### Exercise
Count every line of the material that holds the string "Fase". Respond with the total only.

### Material for this task
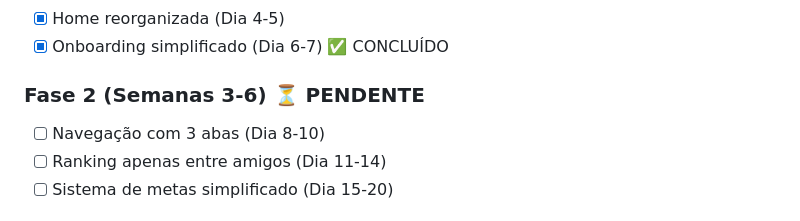
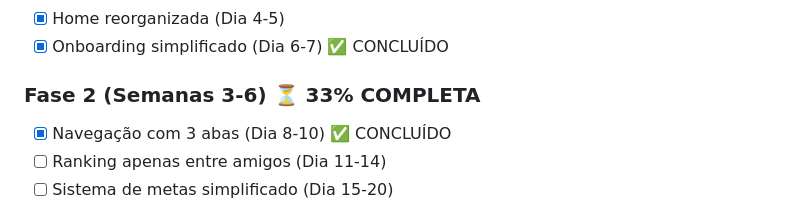
Before and after one commit to Marcos1701/TCC, a Markdown page: PLANO_ACAO_MELHORIAS_UX.md, the part around one of its changes. Rendered like a GitHub page.

```diff
--- a/PLANO_ACAO_MELHORIAS_UX.md
+++ b/PLANO_ACAO_MELHORIAS_UX.md
@@ -1668,8 +1669,8 @@ class AnalyticsService {
 - [x] Home reorganizada (Dia 4-5)
 - [x] Onboarding simplificado (Dia 6-7) ✅ CONCLUÍDO
 
-### Fase 2 (Semanas 3-6) ⏳ PENDENTE
-- [ ] Navegação com 3 abas (Dia 8-10)
+### Fase 2 (Semanas 3-6) ⏳ 33% COMPLETA
+- [x] Navegação com 3 abas (Dia 8-10) ✅ CONCLUÍDO
 - [ ] Ranking apenas entre amigos (Dia 11-14)
 - [ ] Sistema de metas simplificado (Dia 15-20)
 
```
Also changed, not shown: other parts of PLANO_ACAO_MELHORIAS_UX.md (+32 -21 lines).
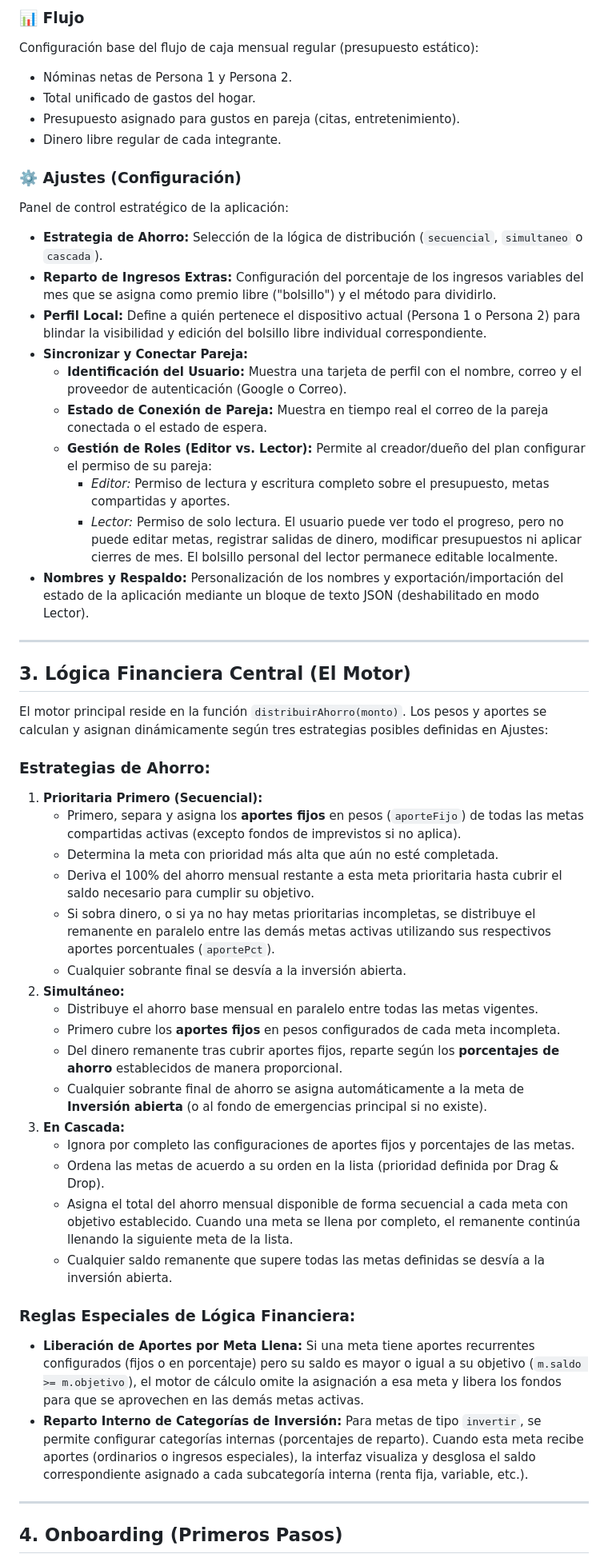
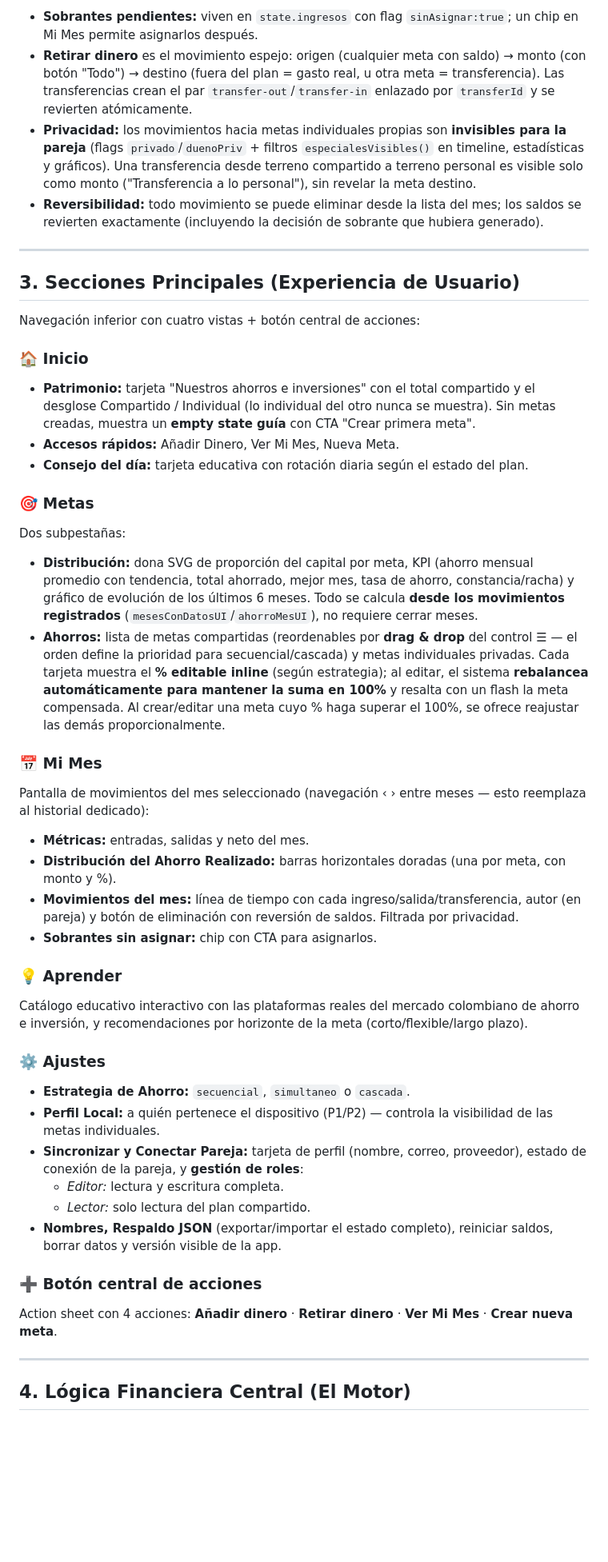
Before and after one commit to germandnino/Nuestro_plan, a Markdown page: NP/DOCUMENTACION.md, the part around one of its changes. Shown at 80% size. Rendered like a GitHub page; blank space fills up the shorter version.

```diff
--- a/NP/DOCUMENTACION.md
+++ b/NP/DOCUMENTACION.md
@@ -48,52 +33,46 @@ Herramienta operativa para el cierre presupuestario mensual.
-### 📊 Flujo
-Configuración base del flujo de caja mensual regular (presupuesto estático):
-*   Nóminas netas de Persona 1 y Persona 2.
-*   Total unificado de gastos del hogar.
-*   Presupuesto asignado para gustos en pareja (citas, entretenimiento).
-*   Dinero libre regular de cada integrante.
-
-### ⚙️ Ajustes (Configuración)
-Panel de control estratégico de la aplicación:
-*   **Estrategia de Ahorro:** Selección de la lógica de distribución (`secuencial`, `simultaneo` o `cascada`).
-*   **Reparto de Ingresos Extras:** Configuración del porcentaje de los ingresos variables del mes que se asigna como premio libre ("bolsillo") y el método para dividirlo.
-*   **Perfil Local:** Define a quién pertenece el dispositivo actual (Persona 1 o Persona 2) para blindar la visibilidad y edición del bolsillo libre individual correspondiente.
-*   **Sincronizar y Conectar Pareja:**
-    *   **Identificación del Usuario:** Muestra una tarjeta de perfil con el nombre, correo y el proveedor de autenticación (Google o Correo).
-    *   **Estado de Conexión de Pareja:** Muestra en tiempo real el correo de la pareja conectada o el estado de espera.
-    *   **Gestión de Roles (Editor vs. Lector):** Permite al creador/dueño del plan configurar el permiso de su pareja:
-        *   *Editor:* Permiso de lectura y escritura completo sobre el presupuesto, metas compartidas y aportes.
-        *   *Lector:* Permiso de solo lectura. El usuario puede ver todo el progreso, pero no puede editar metas, registrar salidas de dinero, modificar presupuestos ni aplicar cierres de mes. El bolsillo personal del lector permanece editable localmente.
-*   **Nombres y Respaldo:** Personalización de los nombres y exportación/importación del estado de la aplicación mediante un bloque de texto JSON (deshabilitado en modo Lector).
+*   **Sobrantes pendientes:** viven en `state.ingresos` con flag `sinAsignar:true`; un chip en Mi Mes permite asignarlos después.
+*   **Retirar dinero** es el movimiento espejo: origen (cualquier meta con saldo) → monto (con botón "Todo") → destino (fuera del plan = gasto real, u otra meta = transferencia). Las transferencias crean el par `transfer-out`/`transfer-in` enlazado por `transferId` y se revierten atómicamente.
+*   **Privacidad:** los movimientos hacia metas individuales propias son **invisibles para la pareja** (flags `privado`/`duenoPriv` + filtros `especialesVisibles()` en timeline, estadísticas y gráficos). Una transferencia desde terreno compartido a terreno personal es visible solo como monto ("Transferencia a lo personal"), sin revelar la meta destino.
+*   **Reversibilidad:** todo movimiento se puede eliminar desde la lista del mes; los saldos se revierten exactamente (incluyendo la decisión de sobrante que hubiera generado).
 
 ---
 
-## 3. Lógica Financiera Central (El Motor)
+## 3. Secciones Principales (Experiencia de Usuario)
 
-El motor principal reside en la función `distribuirAhorro(monto)`. Los pesos y aportes se calculan y asignan dinámicamente según tres estrategias posibles definidas en Ajustes:
+Navegación inferior con cuatro vistas + botón central de acciones:
 
-### Estrategias de Ahorro:
-1.  **Prioritaria Primero (Secuencial):**
-    *   Primero, separa y asigna los **aportes fijos** en pesos (`aporteFijo`) de todas las metas compartidas activas (excepto fondos de imprevistos si no aplica).
-    *   Determina la meta con prioridad más alta que aún no esté completada.
-    *   Deriva el 100% del ahorro mensual restante a esta meta prioritaria hasta cubrir el saldo necesario para cumplir su objetivo.
-    *   Si sobra dinero, o si ya no hay metas prioritarias incompletas, se distribuye el remanente en paralelo entre las demás metas activas utilizando sus respectivos aportes porcentuales (`aportePct`).
-    *   Cualquier sobrante final se desvía a la inversión abierta.
-2.  **Simultáneo:**
-    *   Distribuye el ahorro base mensual en paralelo entre todas las metas vigentes.
-    *   Primero cubre los **aportes fijos** en pesos configurados de cada meta incompleta.
-    *   Del dinero remanente tras cubrir aportes fijos, reparte según los **porcentajes de ahorro** establecidos de manera proporcional.
-    *   Cualquier sobrante final de ahorro se asigna automáticamente a la meta de **Inversión abierta** (o al fondo de emergencias principal si no existe).
-3.  **En Cascada:**
-    *   Ignora por completo las configuraciones de aportes fijos y porcentajes de las metas.
-    *   Ordena las metas de acuerdo a su orden en la lista (prioridad definida por Drag & Drop).
-    *   Asigna el total del ahorro mensual disponible de forma secuencial a cada meta con objetivo establecido. Cuando una meta se llena por completo, el remanente continúa llenando la siguiente meta de la lista.
-    *   Cualquier saldo remanente que supere todas las metas definidas se desvía a la inversión abierta.
+### 🏠 Inicio
+*   **Patrimonio:** tarjeta "Nuestros ahorros e inversiones" con el total compartido y el desglose Compartido / Individual (lo individual del otro nunca se muestra). Sin metas creadas, muestra un **empty state guía** con CTA "Crear primera meta".
+*   **Accesos rápidos:** Añadir Dinero, Ver Mi Mes, Nueva Meta.
+*   **Consejo del día:** tarjeta educativa con rotación diaria según el estado del plan.
 
-### Reglas Especiales de Lógica Financiera:
-*   **Liberación de Aportes por Meta Llena:** Si una meta tiene aportes recurrentes configurados (fijos o en porcentaje) pero su saldo es mayor o igual a su objetivo (`m.saldo >= m.objetivo`), el motor de cálculo omite la asignación a esa meta y libera los fondos para que se aprovechen en las demás metas activas.
-*   **Reparto Interno de Categorías de Inversión:** Para metas de tipo `invertir`, se permite configurar categorías internas (porcentajes de reparto). Cuando esta meta recibe aportes (ordinarios o ingresos especiales), la interfaz visualiza y desglosa el saldo correspondiente asignado a cada subcategoría interna (renta fija, variable, etc.).
+### 🎯 Metas
+Dos subpestañas:
+*   **Distribución:** dona SVG de proporción del capital por meta, KPI (ahorro mensual promedio con tendencia, total ahorrado, mejor mes, tasa de ahorro, constancia/racha) y gráfico de evolución de los últimos 6 meses. Todo se calcula **desde los movimientos registrados** (`mesesConDatosUI`/`ahorroMesUI`), no requiere cerrar meses.
+*   **Ahorros:** lista de metas compartidas (reordenables por **drag & drop** del control ☰ — el orden define la prioridad para secuencial/cascada) y metas individuales privadas. Cada tarjeta muestra el **% editable inline** (según estrategia); al editar, el sistema **rebalancea automáticamente para mantener la suma en 100%** y resalta con un flash la meta compensada. Al crear/editar una meta cuyo % haga superar el 100%, se ofrece reajustar las demás proporcionalmente.
+
+### 📅 Mi Mes
+Pantalla de movimientos del mes seleccionado (navegación ‹ › entre meses — esto reemplaza al historial dedicado):
+*   **Métricas:** entradas, salidas y neto del mes.
+*   **Distribución del Ahorro Realizado:** barras horizontales doradas (una por meta, con monto y %).
+*   **Movimientos del mes:** línea de tiempo con cada ingreso/salida/transferencia, autor (en pareja) y botón de eliminación con reversión de saldos. Filtrada por privacidad.
+*   **Sobrantes sin asignar:** chip con CTA para asignarlos.
+
+### 💡 Aprender
+Catálogo educativo interactivo con las plataformas reales del mercado colombiano de ahorro e inversión, y recomendaciones por horizonte de la meta (corto/flexible/largo plazo).
+
+### ⚙️ Ajustes
+*   **Estrategia de Ahorro:** `secuencial`, `simultaneo` o `cascada`.
+*   **Perfil Local:** a quién pertenece el dispositivo (P1/P2) — controla la visibilidad de las metas individuales.
+*   **Sincronizar y Conectar Pareja:** tarjeta de perfil (nombre, correo, proveedor), estado de conexión de la pareja, y **gestión de roles**:
+    *   *Editor:* lectura y escritura completa.
+    *   *Lector:* solo lectura del plan compartido.
+*   **Nombres, Respaldo JSON** (exportar/importar el estado completo), reiniciar saldos, borrar datos y versión visible de la app.
+
+### ➕ Botón central de acciones
+Action sheet con 4 acciones: **Añadir dinero** · **Retirar dinero** · **Ver Mi Mes** · **Crear nueva meta**.
 
 ---
 
-## 4. Onboarding (Primeros Pasos)
+## 4. Lógica Financiera Central (El Motor)
 
```
Also changed, not shown: other parts of NP/DOCUMENTACION.md (+49 -39 lines), CLAUDE.md (+1 -1 lines), README.md (+17 -14 lines).
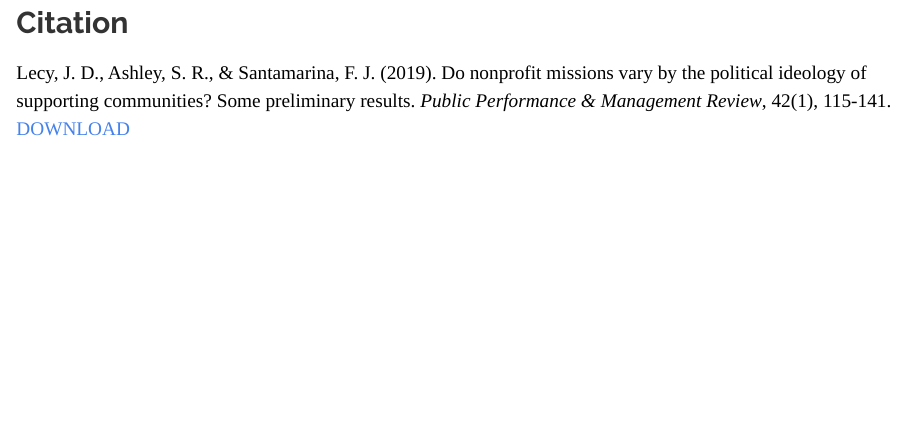
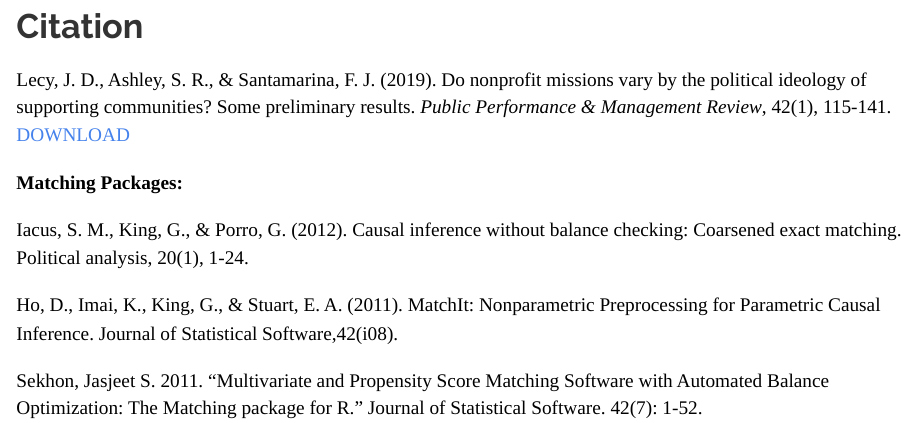
Before and after one commit to lecy/political-ideology-of-nonprofits, an R Markdown document (CODE/02-matching.rmd): the page in a window 1100 px wide, from 15480 px down. The pictures show the output file CODE/02-matching.html that the author committed with the source, opened offline; long lines of code are wrapped.

Commit message:
update matching steps

```diff
--- a/CODE/02-matching.rmd
+++ b/CODE/02-matching.rmd
@@ -335,10 +335,17 @@
 <br>
 
 
-## Citation
+# Citation
 
 Lecy, J. D., Ashley, S. R., & Santamarina, F. J. (2019). Do nonprofit missions vary by the political ideology of supporting communities? Some preliminary results. *Public Performance & Management Review*, 42(1), 115-141. [DOWNLOAD](https://github.com/lecy/political-ideology-of-nonprofits/raw/master/assets/Lecy-Ashley-Santamarina-PPMR-2019.pdf)
 
+**Matching Packages:**
+
+Iacus, S. M., King, G., & Porro, G. (2012). Causal inference without balance checking: Coarsened exact matching. Political analysis, 20(1), 1-24.
+
+Ho, D., Imai, K., King, G., & Stuart, E. A. (2011). MatchIt: Nonparametric Preprocessing for Parametric Causal Inference. Journal of Statistical Software,42(i08).
+
+Sekhon, Jasjeet S. 2011. "Multivariate and Propensity Score Matching Software with Automated Balance Optimization: The Matching package for R." Journal of Statistical Software. 42(7): 1-52.
 
 
 <br>
```
Also changed, not shown: CODE/01-data-steps.rmd (+1 -1 lines), CODE/01-data-steps.html, CODE/02-matching.html.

### Final answer
2